_Task item_. Spot each line in the data below containing "empty" and copy it.

[Detected change data]
>>
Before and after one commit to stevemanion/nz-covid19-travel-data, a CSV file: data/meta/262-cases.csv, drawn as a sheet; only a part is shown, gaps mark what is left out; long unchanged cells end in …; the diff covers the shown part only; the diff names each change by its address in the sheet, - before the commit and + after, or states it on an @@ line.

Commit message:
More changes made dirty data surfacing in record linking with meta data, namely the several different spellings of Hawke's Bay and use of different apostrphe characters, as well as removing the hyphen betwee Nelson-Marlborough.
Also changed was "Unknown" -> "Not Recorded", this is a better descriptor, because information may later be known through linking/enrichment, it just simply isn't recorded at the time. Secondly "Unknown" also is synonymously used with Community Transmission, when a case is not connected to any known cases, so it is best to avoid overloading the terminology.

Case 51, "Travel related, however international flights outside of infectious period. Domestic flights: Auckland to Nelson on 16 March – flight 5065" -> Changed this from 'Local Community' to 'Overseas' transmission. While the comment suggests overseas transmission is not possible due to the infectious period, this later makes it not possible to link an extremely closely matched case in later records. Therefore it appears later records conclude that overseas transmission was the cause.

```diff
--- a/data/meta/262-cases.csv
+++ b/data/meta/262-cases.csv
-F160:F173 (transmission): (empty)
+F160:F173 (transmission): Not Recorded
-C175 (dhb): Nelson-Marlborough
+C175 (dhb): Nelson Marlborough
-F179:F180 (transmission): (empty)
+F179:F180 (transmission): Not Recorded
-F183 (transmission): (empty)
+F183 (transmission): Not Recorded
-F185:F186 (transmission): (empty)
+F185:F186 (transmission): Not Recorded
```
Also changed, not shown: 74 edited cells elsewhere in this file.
<<
_Answer area_.
-F160:F173 (transmission): (empty)
-F179:F180 (transmission): (empty)
-F183 (transmission): (empty)
-F185:F186 (transmission): (empty)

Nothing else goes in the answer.